Demos, installations, performances
Andrew McPherson (Drexel University), Magnetic Resonator Piano
Joseph Paradiso (MIT Media Lab) Mammoth Modular Synthesizer
Minsky MUSE Synthesizer, the only working model of 1960s automated composition generating machine
Rob Morris (MIT Media Lab), iPhone Guitar
Harmonix-Rock Band 3 with new Fender Squier and Mustang Guitar Controllers
Miller Puckette (UCSD), latest and greatest MAX/MSP and pd extensions/demos
Adam Boulanger (MIT Media Lab), Musica Early Detection System for Alzheimer’s disease
Echo Nest demo
iZotope demo
Sourcetone demo

Berry Vercoe, Synapse (1976) for amplified viola and prerecorded electronics
Richard Boulanger/Vercoe, Synaptogenesis (Synapse remix, 2011) for live electronics
Keeril Makan, Zones d’Accord (2002) for cello solo, acoustic based on electronics
Peter Whincop, Asyndenton (2011) for live electronics
Evan Ziporyn, Belle Labs (2006) for violin, bass clarinet and Heliphon, from Ensemble Robot
Robert Rowe, Cigar Smoke (2004) for clarinet and interactive electronics
Mary Farbood, Gray Light (2011) for piano, composed with Hyperscore software
Tod Machover, Spheres and Splinters (2010) for hypercello and interactive visuals




Tod Machover

Tod Machover, Chair of the FAST Steering Committee
Co-curator of Music Machines Exploration and Celebration
February 5, 2011 Professor of Music and Media at MIT Media Lab since its founding in 1985, Tod Machover has been described as “America’s Most Wired Composer” by the Los Angeles Times. His music, which includes several operas in addition to Death and the Powers, has been acclaimed for breaking traditional artistic and cultural boundaries, offering a unique and innovative synthesis of acoustic and electronic sound. Machover is the inventor of many new technologies for music, most notably his hyperinstruments, which use smart computers to augment musical expression and creativity. He has designed these instruments for some of the world’s greatest musicians, from Yo-Yo Ma to Prince, as well as for the general public and for children. His latest opera, Death and the Powers, will receive its U.S. premiere March 18 – 25 at Boston’s Cutler Majestic Theater, presented by the American Repertory Theater.
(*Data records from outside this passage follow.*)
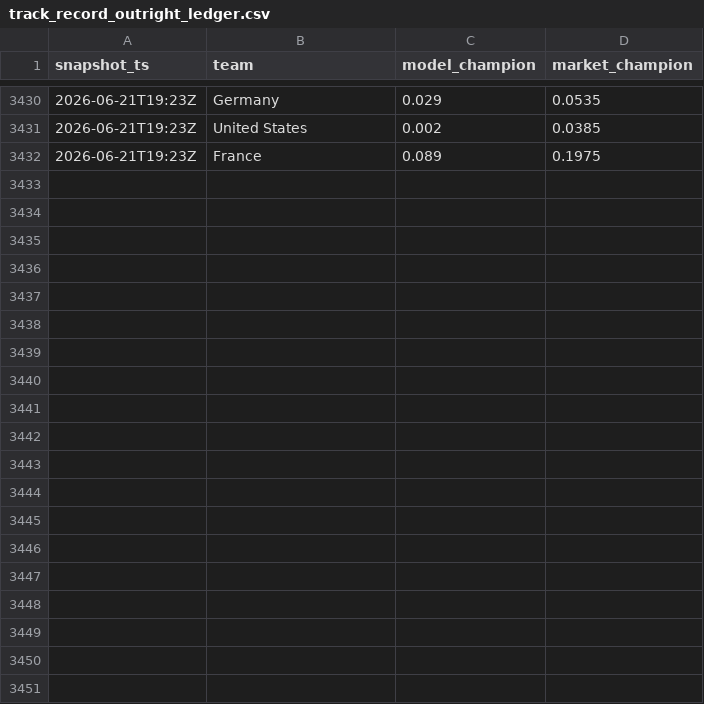
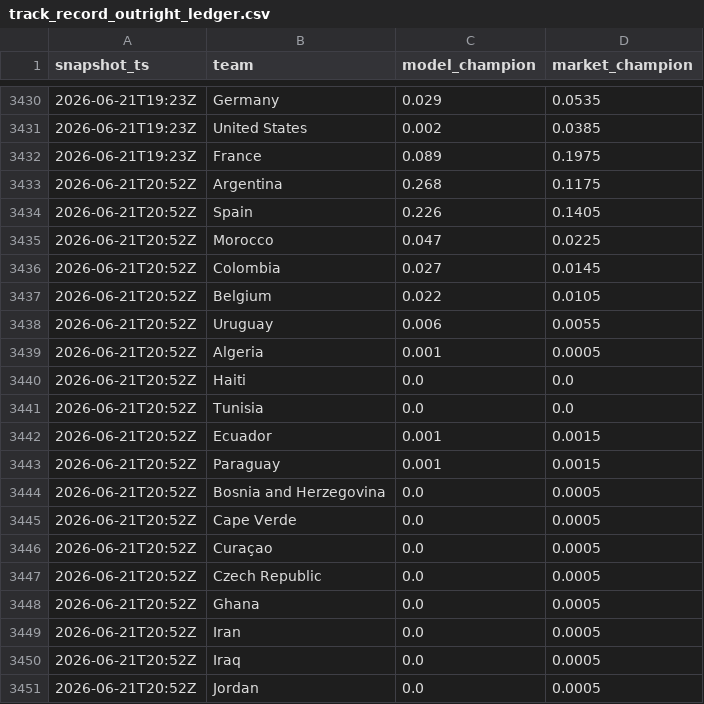
Before and after one commit to matteodethomasis-svg/wc2026-model, a CSV file: reports/track_record_outright_ledger.csv, drawn as a sheet; only a part is shown, gaps mark what is left out; the diff covers the shown part only; the diff names each change by its address in the sheet, - before the commit and + after, or states it on an @@ line.

```diff
--- a/reports/track_record_outright_ledger.csv
+++ b/reports/track_record_outright_ledger.csv
+row 3433: 2026-06-21T20:52Z | Argentina | 0.268 | 0.1175
+row 3434: 2026-06-21T20:52Z | Spain | 0.226 | 0.1405
+row 3435: 2026-06-21T20:52Z | Morocco | 0.047 | 0.0225
+row 3436: 2026-06-21T20:52Z | Colombia | 0.027 | 0.0145
+row 3437: 2026-06-21T20:52Z | Belgium | 0.022 | 0.0105
+row 3438: 2026-06-21T20:52Z | Uruguay | 0.006 | 0.0055
+row 3439: 2026-06-21T20:52Z | Algeria | 0.001 | 0.0005
+row 3440: 2026-06-21T20:52Z | Haiti | 0.0 | 0.0
+row 3441: 2026-06-21T20:52Z | Tunisia | 0.0 | 0.0
+row 3442: 2026-06-21T20:52Z | Ecuador | 0.001 | 0.0015
+row 3443: 2026-06-21T20:52Z | Paraguay | 0.001 | 0.0015
+row 3444: 2026-06-21T20:52Z | Bosnia and Herzegovina | 0.0 | 0.0005
+row 3445: 2026-06-21T20:52Z | Cape Verde | 0.0 | 0.0005
+row 3446: 2026-06-21T20:52Z | Curaçao | 0.0 | 0.0005
+row 3447: 2026-06-21T20:52Z | Czech Republic | 0.0 | 0.0005
+row 3448: 2026-06-21T20:52Z | Ghana | 0.0 | 0.0005
+row 3449: 2026-06-21T20:52Z | Iran | 0.0 | 0.0005
+row 3450: 2026-06-21T20:52Z | Iraq | 0.0 | 0.0005
+row 3451: 2026-06-21T20:52Z | Jordan | 0.0 | 0.0005
```
Also changed, not shown: 28 added rows elsewhere in this file, data/interim/polymarket_world_cup_winner.csv, 3 other files.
Joseph Paradiso

Joseph Paradiso, Co-curator of the Music Machines Exploration and Celebration
February 5, 2011Joseph Paradiso is Associate Professor of Media Arts and Sciences at MIT, and director of the Responsive Environments group in the Media Lab. In addition, he co-directs the Things That Think Consortium, which explores the extreme fringe of embedded computation, communication, and sensing. A high-energy physicist, he joined the Media Lab in 1994 after several years conducting research at CERN, the Draper Laboratory, and the Superconducting Supercollider. In addition to his academic interests, Paradiso has been designing electronic music synthesizers and composing electronic music since 1975, and has long been active in the avant-garde music scene as a producer of electronic music programs for non-commercial radio. He has designed and built one of the world’s largest modular synthesizers, and has designed MIDI systems for internationally known musicians such as Pat Metheney and Lyle Mays.